    A little old Christian lady lives next door to an atheist. Every morning they come out on their front porches, and the lady shouts, “Praise the Lord!” and the atheist shouts back, “There is no God!” Every morning, same story.

    The lady runs into financial difficulties and asks God for help with groceries. The next morning she goes out onto the porch and there are the groceries she asked for. She shouts, “Praise the Lord!”

    The atheist jumps out from behind a bush and says, “Ha, I bought those! There is no God!”

    The lady shouts, “Praise the Lord! Not only did you bring me grocieries, Lord, you made Alethea pay for them!”

  2. cl Says:


    My God doesn’t just “show up” in some kind of vague, subjective “worldview-y” sense, She’s visible everywhere and to everyone. And it doesn’t take any special “spiritualized” frame of mind to “perceive” Her. Her real, objective, verifiable existence is readily accessible to all, believer or not,

    But just this Tuesday, you criticized the God of the Bible for not showing up “tangibly” and “in-person,” with a “constant personal presence.” Why hold Alathea to lower standards?


  3. Parker Says:

    I think that those aren’t really ‘standards’ so much as different characteristics.
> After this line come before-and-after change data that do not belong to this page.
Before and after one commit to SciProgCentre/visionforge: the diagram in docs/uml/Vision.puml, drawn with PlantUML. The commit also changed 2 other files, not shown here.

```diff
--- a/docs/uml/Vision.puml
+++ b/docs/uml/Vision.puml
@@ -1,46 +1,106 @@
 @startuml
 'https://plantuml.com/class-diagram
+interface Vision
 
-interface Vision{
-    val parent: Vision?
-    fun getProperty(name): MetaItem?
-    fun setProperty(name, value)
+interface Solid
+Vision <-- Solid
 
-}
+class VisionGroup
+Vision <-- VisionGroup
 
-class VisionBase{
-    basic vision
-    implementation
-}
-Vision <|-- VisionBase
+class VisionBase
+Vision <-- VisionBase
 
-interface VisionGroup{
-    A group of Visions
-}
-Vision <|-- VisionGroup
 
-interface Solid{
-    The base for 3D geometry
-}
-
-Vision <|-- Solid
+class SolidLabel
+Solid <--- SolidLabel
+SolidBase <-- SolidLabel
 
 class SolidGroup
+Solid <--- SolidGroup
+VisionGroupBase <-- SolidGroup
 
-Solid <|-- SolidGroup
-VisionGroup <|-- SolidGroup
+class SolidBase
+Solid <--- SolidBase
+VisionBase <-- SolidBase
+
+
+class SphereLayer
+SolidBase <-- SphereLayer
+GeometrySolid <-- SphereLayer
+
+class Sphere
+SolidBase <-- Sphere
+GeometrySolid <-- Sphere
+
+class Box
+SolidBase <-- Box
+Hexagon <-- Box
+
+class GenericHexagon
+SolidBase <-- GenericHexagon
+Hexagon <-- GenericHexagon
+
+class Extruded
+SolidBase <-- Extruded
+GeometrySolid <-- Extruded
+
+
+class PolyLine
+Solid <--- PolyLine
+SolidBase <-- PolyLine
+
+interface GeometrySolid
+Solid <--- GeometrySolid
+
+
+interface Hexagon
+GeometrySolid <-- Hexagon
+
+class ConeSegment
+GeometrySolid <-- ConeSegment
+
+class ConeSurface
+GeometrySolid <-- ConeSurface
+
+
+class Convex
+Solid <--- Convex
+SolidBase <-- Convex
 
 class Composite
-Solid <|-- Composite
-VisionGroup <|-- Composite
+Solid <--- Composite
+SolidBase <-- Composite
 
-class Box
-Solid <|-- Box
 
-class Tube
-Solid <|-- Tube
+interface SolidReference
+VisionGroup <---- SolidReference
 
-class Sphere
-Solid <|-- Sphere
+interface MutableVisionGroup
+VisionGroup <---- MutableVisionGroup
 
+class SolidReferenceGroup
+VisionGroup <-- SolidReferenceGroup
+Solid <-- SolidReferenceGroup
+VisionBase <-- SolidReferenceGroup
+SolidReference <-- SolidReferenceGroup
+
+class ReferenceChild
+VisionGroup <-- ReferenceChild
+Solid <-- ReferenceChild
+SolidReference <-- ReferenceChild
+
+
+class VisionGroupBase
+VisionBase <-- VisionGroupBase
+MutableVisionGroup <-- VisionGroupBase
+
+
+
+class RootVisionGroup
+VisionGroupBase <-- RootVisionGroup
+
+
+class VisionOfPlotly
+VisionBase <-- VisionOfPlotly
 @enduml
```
This brings to mind all the different Olympic gods and their own special pokemon-esque abilities. Alathea does show up tangibly, i.e., tangibly is the by-product of Alathea’s existence.
    I don’t think Anything about reality as a whole needs to have a person presence, but, given that human individuals are a part of reality, you could argue that that’s how Alathea picks up the ‘personal’ portion of her characteristics.
    Of course, I’m not claiming to have any better insight hat DD, just my own interpretation.

  4. R. C. Moore Says:

    Carrying over from the previous thread, how does Alathea do with falsifiable predictions, one of the strongest claims when moving from theory to fact?

    Christianity has several falsifiable failed predictions as strikes against it. I know these are not objectively considered failures, but they are not resounding successes either.

    We cannot objectively prove resurrection claims, but we can prove falsifiable predictions that have not panned out.

  5. Deacon Duncan Says:


    I think you have a distorted view of Alethea, if you think She does not show up tangibly. Alethea is Reality itself. Of course She shows up tangibly and “in person,” as it were. It’s just that She so far exceeds the boundaries of what we can possibly conceive of as personhood that we might not make the connection. But Alethea most definitely sets a much higher standard, and in fact defines the highest possible standard.

  6. cl Says:


    You say Alathea is just reality. I’ve stated before that Alathea is part of my pantheon, so I see no problem.

  7. Arthur Says:

    What else is in your pantheon?

  8. Alace Says:

    Why, thank you! Indeed, your patron goddess cannot be denied. I just happen to believe (read “know”) that she and the Christian God are one and the same. I thank you for sharing that information with the world.

  9. Deacon Duncan Says:

    You’re quite welcome, Alace. I personally have not met that many good Christian pantheists, but it’s nice to hear that they exist. Perhaps they will find this blog some day and help us build a community to reach out to Christians who still worship a “God” that is something less than Alethea.

    Ultimately, all lesser gods are worshiped because they are human reflections of some aspect of Alethea, and hence their believers ascribe to them the things that are in fact the result of Alethea’s power. To strip away superstitions and cast down the idols of men’s imaginations is to discover the glory, majesty, and wisdom of the Truth that exists outside of men’s minds and imaginations.